Yerevan /Mediamax/. Political scientist, Director of the Caucasus Institute believes that "the South Caucasus is no longer an exclusively post-Soviet region.”
“If “post-Soviet” describes zones of Russian influence, in the South Caucasus, this influence has decreased to an extent that may be irreversible. Of course, whatever happens, Russia will remain a major regional player. A nuclear power that borders the region and is the former parent state of the empire that included all the region’s countries will play a role in any event, even if it does not consciously seek it. However, Russia is no longer the hegemon, the main external player and arbiter,” Iskandaryan wrote in “The South Caucasus between Putin and Erdoğan: Is Russia on Its Way Out?”
“Of course, this change of “mental geography” will not happen overnight. The withdrawal of Russia’s peacekeeping force from Azerbaijan, changes to the institutional format for Armenia-Russia ties, Georgia’s further integration into the EU, the creation of new regional formats—all of this will take time. However, we are past the turning point: the Nagorno-Karabakh problem has all but disappeared with the elimination of it autonomous entity. Russia can no longer play the role in efforts to settle Armenian-Azerbaijani relations that it played until 2020, or even 2022,” the political scientist notes.
“This does not mean that the risks of turbulence in the region will go away. Indeed, the opposite might well be true. With little attention from global players, the region will turn into an arena for rivalry between regional powers: Turkey, Iran, and Russia. The view that a strong Russia is more dangerous than a weakened one seems controversial, to say the least. Future changes anywhere -from Palestine to, say, Syria or Central Asia - may have unpredictable consequences. Given the specifics of decision-making in Erdoğan’s Turkey and Putin’s Russia, further violent steps are a possibility. What is already clear is that the South Caucasus will no longer be the same region.

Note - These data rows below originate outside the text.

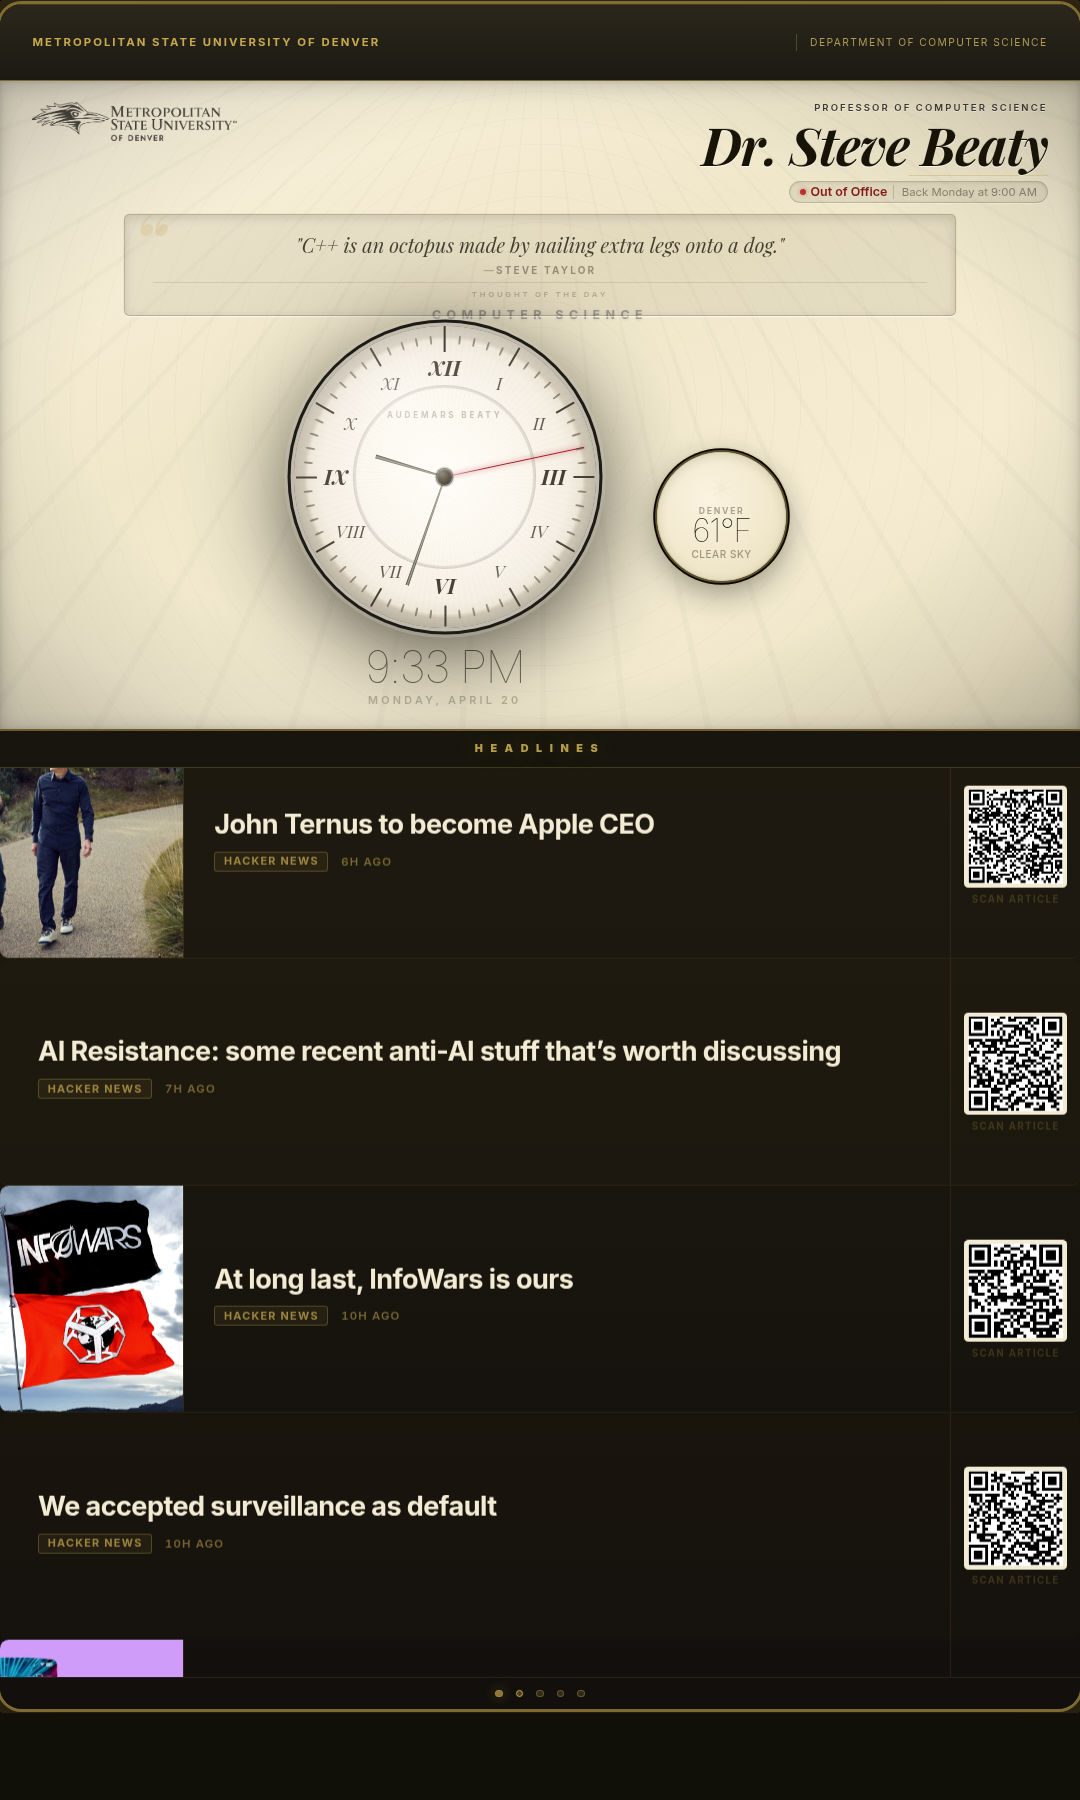
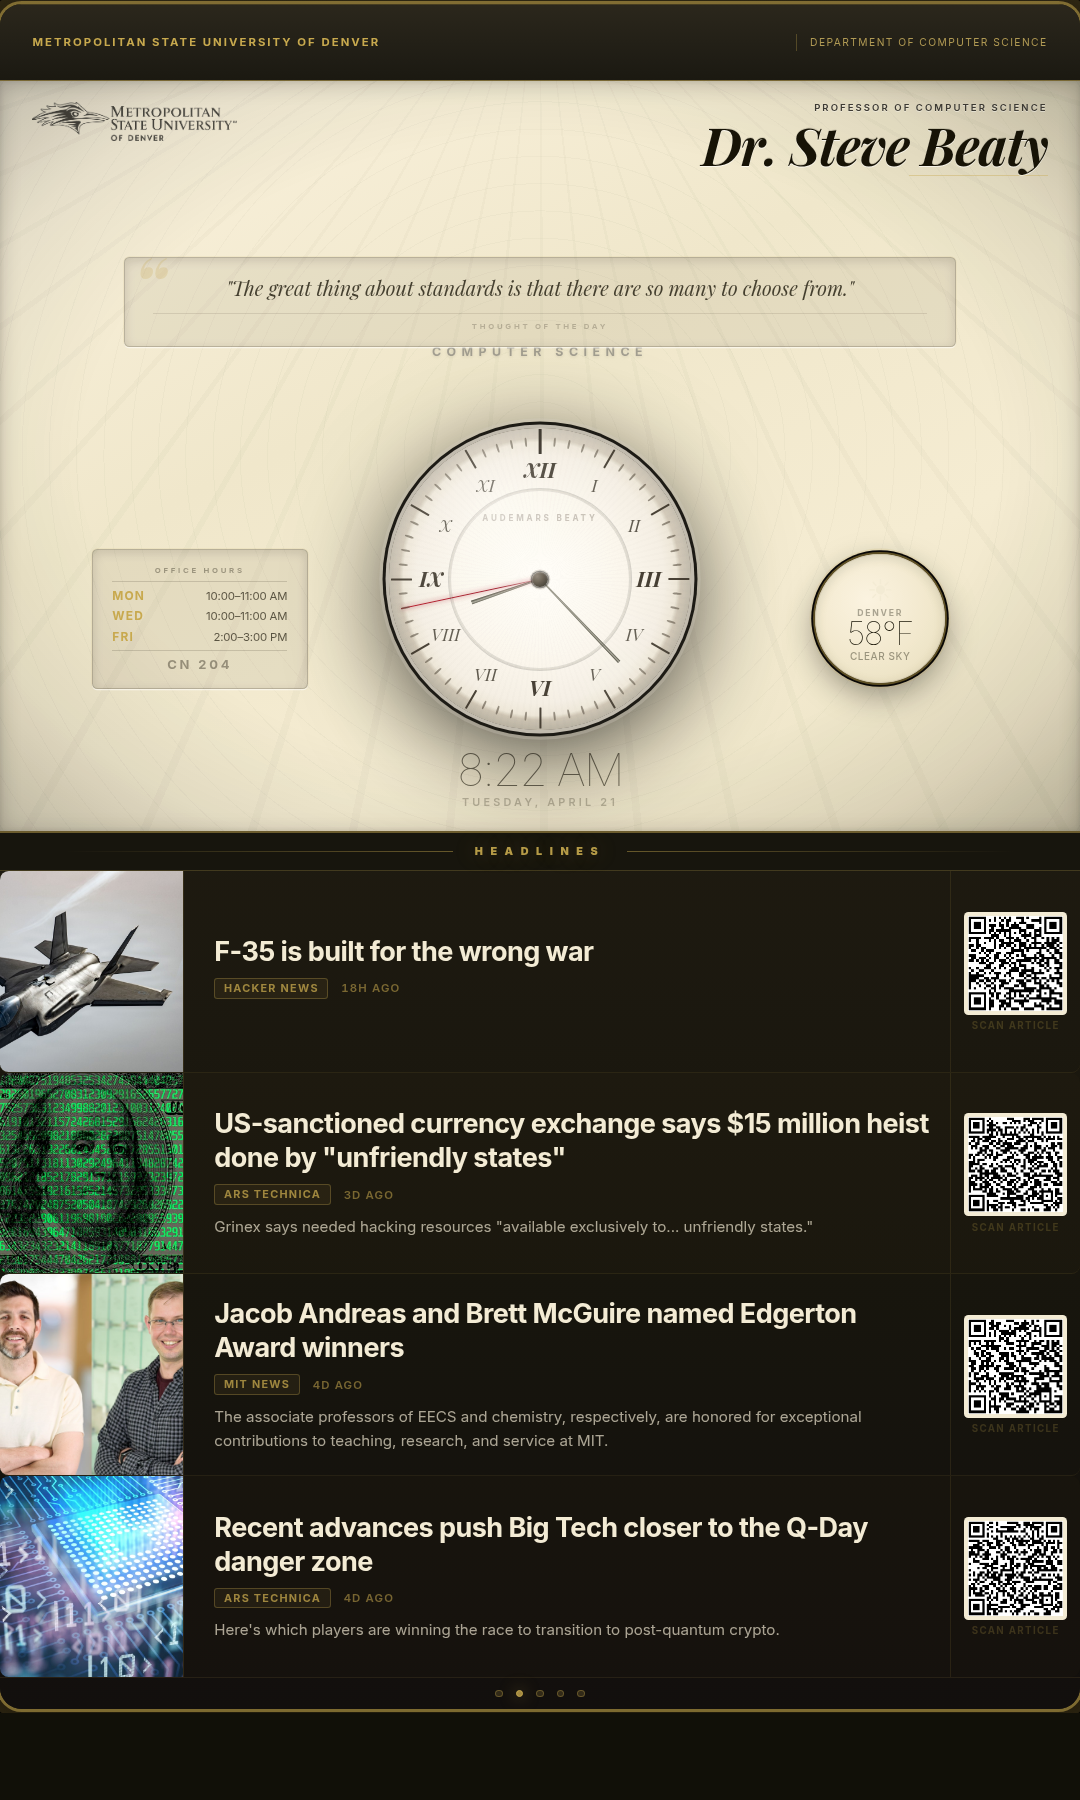
Redesign hero: 3-col widget layout, office hours panel, remove availability indicator
- Hero row height increased from 38% to 44% to fix clock clipping against quote text
- hero__widgets changed from flex to 3-column CSS grid (office hours | clock | weather)
- Added static office hours panel (Mon/Wed/Fri schedule, room CN 204) on the left
- Removed in/out-of-office availability card from nameplate and all supporting JS
- Updated all 6 canonical screenshots to reflect new layout

diff --git a/styles.css b/styles.css
@@ -40,7 +40,7 @@ body {
   aspect-ratio: 19 / 30;
   background: var(--case);
   display: grid;
-  grid-template-rows: 4.5% 38% 1fr;
+  grid-template-rows: 4.5% 44% 1fr;
   overflow: hidden;
   border-radius: 2cqw;
   filter: contrast(1.03) saturate(0.92);
@@ -290,6 +290,80 @@ body {
   padding-left: 0.7cqw;
 }
 
+/* ── OFFICE HOURS — complication panel ── */
+.office-hours-card {
+  justify-self: center;
+  display: flex;
+  flex-direction: column;
+  align-items: center;
+  gap: 0.55cqw;
+  padding: 1.4cqw 1.8cqw;
+  background: rgba(26,22,8,0.06);
+  border: 0.14cqw solid rgba(26,22,8,0.22);
+  border-radius: 0.5cqw;
+  box-shadow:
+    inset 0 0.25cqw 1cqw rgba(0,0,0,0.12),
+    0 0.12cqw 0 rgba(255,255,255,0.6),
+    0 0 0 0.06cqw rgba(200,168,72,0.12);
+  min-width: 20cqw;
+}
+
+.office-hours-card__title {
+  font-size: 0.72cqw;
+  font-weight: 700;
+  letter-spacing: 0.35em;
+  text-transform: uppercase;
+  color: rgba(26,22,8,0.35);
+  text-align: center;
+  padding-bottom: 0.55cqw;
+  border-bottom: 0.06cqw solid rgba(26,22,8,0.15);
+  width: 100%;
+}
+
+.office-hours-card__list {
+  list-style: none;
+  margin: 0;
+  padding: 0;
+  width: 100%;
+  display: flex;
+  flex-direction: column;
+  gap: 0.5cqw;
+}
+
+.office-hours-card__row {
+  display: flex;
+  justify-content: space-between;
+  align-items: baseline;
+  gap: 1.2cqw;
+}
+
+.office-hours-card__day {
+  font-size: 1.1cqw;
+  font-weight: 700;
+  letter-spacing: 0.1em;
+  text-transform: uppercase;
+  color: var(--brass);
+}
+
+.office-hours-card__time {
+  font-size: 1.05cqw;
+  font-weight: 400;
+  color: rgba(26,22,8,0.68);
+  letter-spacing: -0.01em;
+}
+
+.office-hours-card__location {
+  font-size: 1.2cqw;
+  font-weight: 700;
+  letter-spacing: 0.22em;
+  text-transform: uppercase;
+  color: rgba(26,22,8,0.38);
+  border-top: 0.06cqw solid rgba(26,22,8,0.15);
+  padding-top: 0.55cqw;
+  width: 100%;
+  text-align: center;
+}
+
 /* ── QUOTE — complication window ── */
 .quote-card {
   width: 82%;
@@ -357,12 +431,12 @@ body {
   border-top: 0.06cqw solid rgba(26,22,8,0.1);
 }
 
-/* ── WIDGETS ROW ── */
+/* ── WIDGETS ROW — three-column: office hours | clock | weather ── */
 .hero__widgets {
-  display: flex;
+  display: grid;
+  grid-template-columns: 1fr auto 1fr;
   align-items: center;
-  justify-content: center;
-  gap: 6%;
+  gap: 2cqw;
   position: relative;
 }
 
@@ -636,6 +710,7 @@ body {
 
 /* ── WEATHER — circular subdial complication ── */
 .weather-card {
+  justify-self: center;
   display: flex;
   flex-direction: column;
   align-items: center;

diff --git a/app.js b/app.js
@@ -5,13 +5,9 @@ import {
 } from "./utils.js";
 
 const configUrl = "config.json";
-const availabilityUrl = "availability.json";
 
 const logo = document.getElementById("logo");
 const displayName = document.getElementById("display-name");
-const availabilityCard = document.getElementById("availability-card");
-const availabilityStatus = document.getElementById("availability-status");
-const availabilityDetail = document.getElementById("availability-detail");
 const timeText = document.getElementById("time-text");
 const dateText = document.getElementById("date-text");
 const hourHand = document.getElementById("hour-hand");
@@ -57,7 +53,6 @@ async function boot() {
     startClock(activeConfig.timezone || "America/Denver");
     renderQuote(activeConfig.quotes);
     await Promise.allSettled([
-      loadAvailability(),
       loadWeather(activeConfig.weather),
       loadRss(activeConfig.rss)
     ]);
@@ -89,37 +84,6 @@ function applyBranding(config) {
   document.title = config.pageTitle || "Digital Signage";
   logo.src = config.logoImage;
   displayName.textContent = config.displayName || "Your Name";
-}
-
-async function loadAvailability() {
-  try {
-    const response = await fetch(availabilityUrl, { cache: "no-store" });
-    if (!response.ok) {
-      throw new Error(`Unable to load ${availabilityUrl}`);
-    }
-
-    const availability = await response.json();
-    renderAvailability(availability);
-  } catch (error) {
-    console.warn(error);
-    renderAvailability({ enabled: false });
-  }
-}
-
-function renderAvailability(availability = {}) {
-  if (!availability.enabled) {
-    availabilityCard.hidden = true;
-    return;
-  }
-
-  availabilityCard.hidden = false;
-  availabilityStatus.textContent = availability.status || "Available";
-  availabilityDetail.textContent = availability.detail || "";
-  availabilityDetail.hidden = !availability.detail;
-
-  const isIn = /in\s+office|available/i.test(availability.status || "");
-  availabilityCard.classList.toggle("availability-card--in", isIn);
-  availabilityCard.classList.toggle("availability-card--out", !isIn);
 }
 
 function renderQuote(quotesConfig = {}) {

diff --git a/index.html b/index.html
@@ -23,11 +23,6 @@
           </div>
           <div class="hero__nameplate">
             <h1 id="display-name" class="hero__name">Your Name</h1>
-            <section class="availability-card panel" id="availability-card" hidden>
-              <div class="availability-card__label">Availability</div>
-              <div id="availability-status" class="availability-card__status"></div>
-              <div id="availability-detail" class="availability-card__detail"></div>
-            </section>
           </div>
         </div>
 
@@ -37,6 +32,25 @@
         </section>
 
         <div class="hero__widgets">
+          <section class="office-hours-card panel">
+            <div class="office-hours-card__title">Office Hours</div>
+            <ul class="office-hours-card__list">
+              <li class="office-hours-card__row">
+                <span class="office-hours-card__day">Mon</span>
+                <span class="office-hours-card__time">10:00–11:00 AM</span>
+              </li>
+              <li class="office-hours-card__row">
+                <span class="office-hours-card__day">Wed</span>
+                <span class="office-hours-card__time">10:00–11:00 AM</span>
+              </li>
+              <li class="office-hours-card__row">
+                <span class="office-hours-card__day">Fri</span>
+                <span class="office-hours-card__time">2:00–3:00 PM</span>
+              </li>
+            </ul>
+            <div class="office-hours-card__location">CN 204</div>
+          </section>
+
           <section class="clock-card panel">
             <div class="analog-clock" aria-label="Current time">
               <div class="analog-clock__face"></div>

Over the past three years, the region has transformed from Russia’s backyard into a zone of competition among regional powers, and regional conflicts have been geopoliticized. Unless global players step into the role of a force creating rules for regional interaction, the South Caucasus may well turn into a full-fledged part of the New Middle East, with all the negative connotations that this carries,” the author concluded.